[Work instructions]: Among these records, which lines include "colorScheme"? Copy them out.

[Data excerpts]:
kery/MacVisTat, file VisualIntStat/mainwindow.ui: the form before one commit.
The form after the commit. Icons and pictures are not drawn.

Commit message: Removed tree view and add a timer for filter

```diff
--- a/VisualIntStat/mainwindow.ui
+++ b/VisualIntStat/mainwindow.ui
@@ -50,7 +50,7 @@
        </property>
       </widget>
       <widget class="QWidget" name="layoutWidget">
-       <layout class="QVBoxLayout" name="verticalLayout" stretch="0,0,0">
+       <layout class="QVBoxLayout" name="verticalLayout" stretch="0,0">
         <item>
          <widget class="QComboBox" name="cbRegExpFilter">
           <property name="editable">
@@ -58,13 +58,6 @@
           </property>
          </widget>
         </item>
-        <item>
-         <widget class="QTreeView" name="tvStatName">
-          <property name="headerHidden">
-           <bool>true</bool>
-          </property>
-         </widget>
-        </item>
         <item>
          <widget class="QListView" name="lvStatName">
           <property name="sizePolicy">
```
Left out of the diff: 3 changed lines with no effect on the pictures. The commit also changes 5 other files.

...

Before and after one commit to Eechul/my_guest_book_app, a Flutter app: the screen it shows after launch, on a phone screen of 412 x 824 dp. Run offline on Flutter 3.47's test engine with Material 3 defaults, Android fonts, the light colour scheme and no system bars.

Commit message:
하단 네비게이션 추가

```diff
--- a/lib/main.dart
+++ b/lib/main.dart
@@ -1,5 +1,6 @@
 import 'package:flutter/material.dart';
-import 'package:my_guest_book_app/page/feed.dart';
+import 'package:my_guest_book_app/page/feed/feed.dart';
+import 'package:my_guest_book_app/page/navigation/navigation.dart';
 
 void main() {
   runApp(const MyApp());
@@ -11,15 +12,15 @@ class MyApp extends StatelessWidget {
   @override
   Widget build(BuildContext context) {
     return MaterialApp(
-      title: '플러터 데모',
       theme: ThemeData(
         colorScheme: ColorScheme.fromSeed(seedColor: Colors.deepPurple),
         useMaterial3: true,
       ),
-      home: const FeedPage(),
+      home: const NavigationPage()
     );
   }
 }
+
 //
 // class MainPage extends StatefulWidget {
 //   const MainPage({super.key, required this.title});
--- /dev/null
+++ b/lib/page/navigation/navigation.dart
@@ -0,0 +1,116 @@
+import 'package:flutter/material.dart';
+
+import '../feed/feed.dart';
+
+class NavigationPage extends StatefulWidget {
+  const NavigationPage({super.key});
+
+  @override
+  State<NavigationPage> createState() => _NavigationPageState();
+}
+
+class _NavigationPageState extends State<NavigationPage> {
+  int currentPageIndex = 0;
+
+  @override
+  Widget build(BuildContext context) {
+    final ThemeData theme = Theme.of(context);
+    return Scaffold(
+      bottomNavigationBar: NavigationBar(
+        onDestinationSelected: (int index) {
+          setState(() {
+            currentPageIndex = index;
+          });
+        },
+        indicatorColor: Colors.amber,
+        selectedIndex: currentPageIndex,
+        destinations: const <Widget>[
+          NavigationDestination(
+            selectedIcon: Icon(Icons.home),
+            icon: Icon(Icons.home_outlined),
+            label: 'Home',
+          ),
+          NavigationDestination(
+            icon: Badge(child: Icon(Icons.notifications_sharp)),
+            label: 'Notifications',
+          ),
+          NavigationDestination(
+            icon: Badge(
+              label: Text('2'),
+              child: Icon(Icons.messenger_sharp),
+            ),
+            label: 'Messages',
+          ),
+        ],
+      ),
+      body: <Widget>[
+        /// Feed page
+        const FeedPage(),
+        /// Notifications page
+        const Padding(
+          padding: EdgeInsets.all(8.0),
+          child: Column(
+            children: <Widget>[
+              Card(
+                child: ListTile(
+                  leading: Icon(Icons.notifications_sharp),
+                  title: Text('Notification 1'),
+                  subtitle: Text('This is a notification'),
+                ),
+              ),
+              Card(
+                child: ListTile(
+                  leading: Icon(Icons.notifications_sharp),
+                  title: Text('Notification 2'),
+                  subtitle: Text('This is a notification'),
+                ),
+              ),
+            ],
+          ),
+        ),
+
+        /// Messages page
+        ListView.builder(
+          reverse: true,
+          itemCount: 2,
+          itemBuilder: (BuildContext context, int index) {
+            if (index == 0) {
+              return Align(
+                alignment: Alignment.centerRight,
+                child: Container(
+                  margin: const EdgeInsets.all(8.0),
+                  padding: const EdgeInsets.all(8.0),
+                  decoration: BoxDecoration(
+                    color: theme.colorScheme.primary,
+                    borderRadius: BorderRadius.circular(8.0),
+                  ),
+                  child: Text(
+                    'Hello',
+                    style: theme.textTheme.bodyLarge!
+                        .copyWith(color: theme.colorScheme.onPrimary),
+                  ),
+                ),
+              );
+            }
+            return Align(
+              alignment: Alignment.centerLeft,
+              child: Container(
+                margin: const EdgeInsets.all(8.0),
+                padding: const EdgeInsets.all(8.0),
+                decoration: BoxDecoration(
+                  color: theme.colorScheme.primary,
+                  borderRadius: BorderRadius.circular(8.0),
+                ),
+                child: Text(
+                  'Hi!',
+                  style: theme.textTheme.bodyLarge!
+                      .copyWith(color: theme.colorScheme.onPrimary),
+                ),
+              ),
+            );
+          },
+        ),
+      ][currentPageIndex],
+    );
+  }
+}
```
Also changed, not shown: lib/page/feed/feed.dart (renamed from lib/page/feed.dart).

==

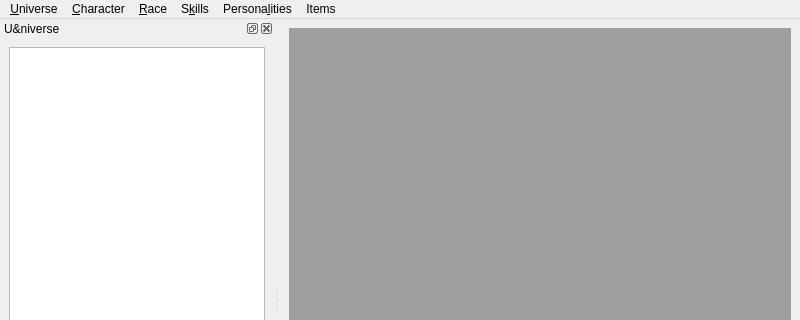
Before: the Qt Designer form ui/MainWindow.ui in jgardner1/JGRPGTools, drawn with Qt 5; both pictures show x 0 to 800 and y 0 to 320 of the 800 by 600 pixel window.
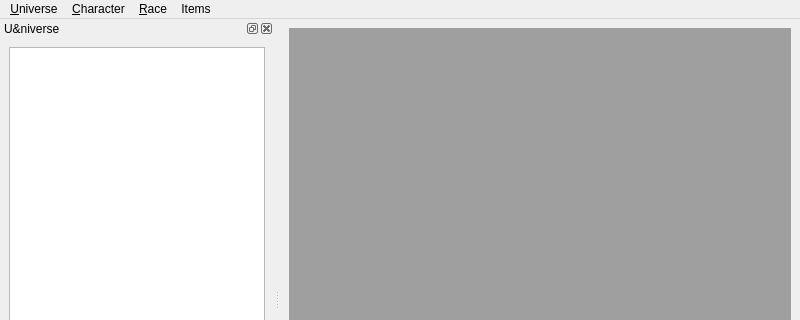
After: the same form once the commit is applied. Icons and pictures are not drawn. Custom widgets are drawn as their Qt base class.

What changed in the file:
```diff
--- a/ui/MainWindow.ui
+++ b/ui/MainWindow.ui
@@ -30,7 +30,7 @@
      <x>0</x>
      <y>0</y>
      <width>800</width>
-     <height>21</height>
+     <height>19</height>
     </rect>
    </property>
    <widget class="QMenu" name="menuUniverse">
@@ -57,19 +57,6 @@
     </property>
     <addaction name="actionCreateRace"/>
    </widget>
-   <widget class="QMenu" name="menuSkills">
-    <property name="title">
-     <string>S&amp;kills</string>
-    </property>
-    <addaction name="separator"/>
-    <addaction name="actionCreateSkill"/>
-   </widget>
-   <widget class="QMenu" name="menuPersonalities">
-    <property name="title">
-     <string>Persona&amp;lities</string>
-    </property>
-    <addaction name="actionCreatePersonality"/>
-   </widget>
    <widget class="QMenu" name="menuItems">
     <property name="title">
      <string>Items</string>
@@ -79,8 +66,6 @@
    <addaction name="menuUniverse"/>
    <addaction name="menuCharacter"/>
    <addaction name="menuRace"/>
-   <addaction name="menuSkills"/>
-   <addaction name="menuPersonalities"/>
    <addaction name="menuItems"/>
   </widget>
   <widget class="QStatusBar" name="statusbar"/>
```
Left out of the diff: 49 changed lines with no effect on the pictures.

[Expected output]:
         colorScheme: ColorScheme.fromSeed(seedColor: Colors.deepPurple),
+                    color: theme.colorScheme.primary,
+                        .copyWith(color: theme.colorScheme.onPrimary),
+                  color: theme.colorScheme.primary,
+                      .copyWith(color: theme.colorScheme.onPrimary),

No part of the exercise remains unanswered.